#### BRIEF
When you retype the records that follow, keep each word as it is and drop any pictures.

Records from a data collection
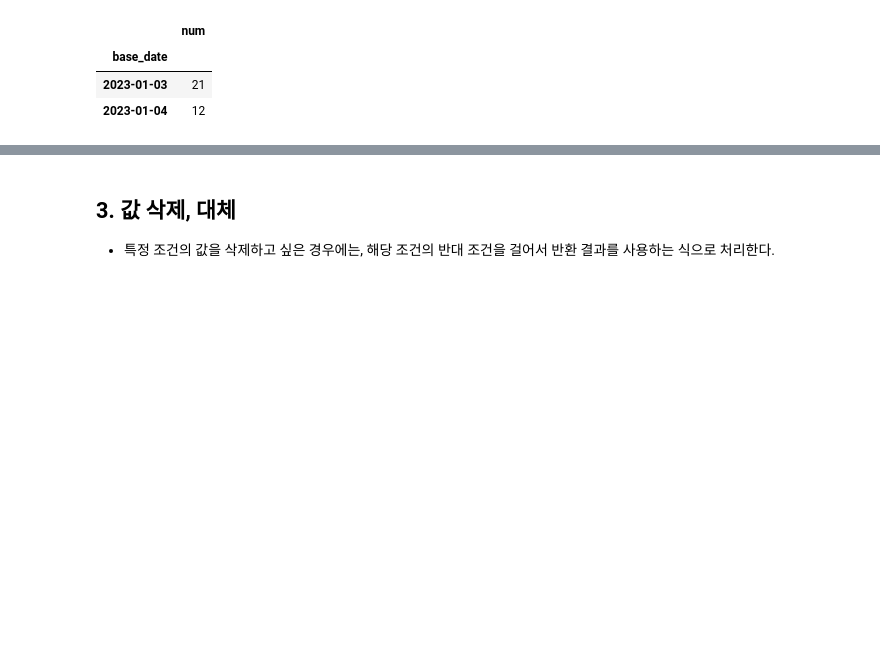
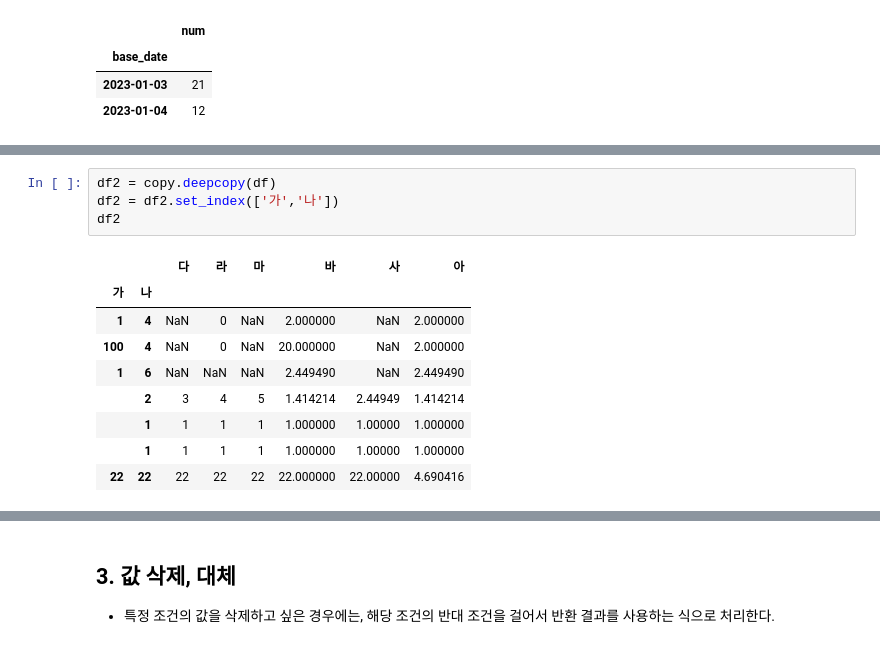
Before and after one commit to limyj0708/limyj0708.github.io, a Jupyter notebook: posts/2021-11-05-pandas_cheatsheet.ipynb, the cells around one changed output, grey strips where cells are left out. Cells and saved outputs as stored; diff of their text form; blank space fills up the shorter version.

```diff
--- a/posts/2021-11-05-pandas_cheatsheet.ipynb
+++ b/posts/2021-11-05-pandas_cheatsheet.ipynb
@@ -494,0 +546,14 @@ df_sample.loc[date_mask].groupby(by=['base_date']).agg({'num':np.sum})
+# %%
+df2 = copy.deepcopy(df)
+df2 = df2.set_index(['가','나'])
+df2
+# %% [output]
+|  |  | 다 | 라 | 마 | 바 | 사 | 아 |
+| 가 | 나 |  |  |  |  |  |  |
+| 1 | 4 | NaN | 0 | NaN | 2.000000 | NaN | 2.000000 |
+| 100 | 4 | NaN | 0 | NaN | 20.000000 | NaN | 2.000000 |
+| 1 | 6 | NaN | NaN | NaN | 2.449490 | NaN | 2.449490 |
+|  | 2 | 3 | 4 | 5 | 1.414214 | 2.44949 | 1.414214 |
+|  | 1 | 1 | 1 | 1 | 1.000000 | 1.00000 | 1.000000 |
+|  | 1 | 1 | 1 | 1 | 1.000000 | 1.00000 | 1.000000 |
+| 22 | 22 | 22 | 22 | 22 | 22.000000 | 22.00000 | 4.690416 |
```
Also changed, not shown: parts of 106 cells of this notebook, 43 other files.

#### YOUR SOLUTION
Before and after one commit to limyj0708/limyj0708.github.io, a Jupyter notebook: posts/2021-11-05-pandas_cheatsheet.ipynb, the cells around one changed output, grey strips where cells are left out. Cells and saved outputs as stored; diff of their text form; blank space fills up the shorter version.

```diff
--- a/posts/2021-11-05-pandas_cheatsheet.ipynb
+++ b/posts/2021-11-05-pandas_cheatsheet.ipynb
@@ -494,0 +546,14 @@ df_sample.loc[date_mask].groupby(by=['base_date']).agg({'num':np.sum})
+# %%
+df2 = copy.deepcopy(df)
+df2 = df2.set_index(['가','나'])
+df2
+# %% [output]
+|  |  | 다 | 라 | 마 | 바 | 사 | 아 |
+| 가 | 나 |  |  |  |  |  |  |
+| 1 | 4 | NaN | 0 | NaN | 2.000000 | NaN | 2.000000 |
+| 100 | 4 | NaN | 0 | NaN | 20.000000 | NaN | 2.000000 |
+| 1 | 6 | NaN | NaN | NaN | 2.449490 | NaN | 2.449490 |
+|  | 2 | 3 | 4 | 5 | 1.414214 | 2.44949 | 1.414214 |
+|  | 1 | 1 | 1 | 1 | 1.000000 | 1.00000 | 1.000000 |
+|  | 1 | 1 | 1 | 1 | 1.000000 | 1.00000 | 1.000000 |
+| 22 | 22 | 22 | 22 | 22 | 22.000000 | 22.00000 | 4.690416 |
```
Also changed, not shown: parts of 106 cells of this notebook, 43 other files.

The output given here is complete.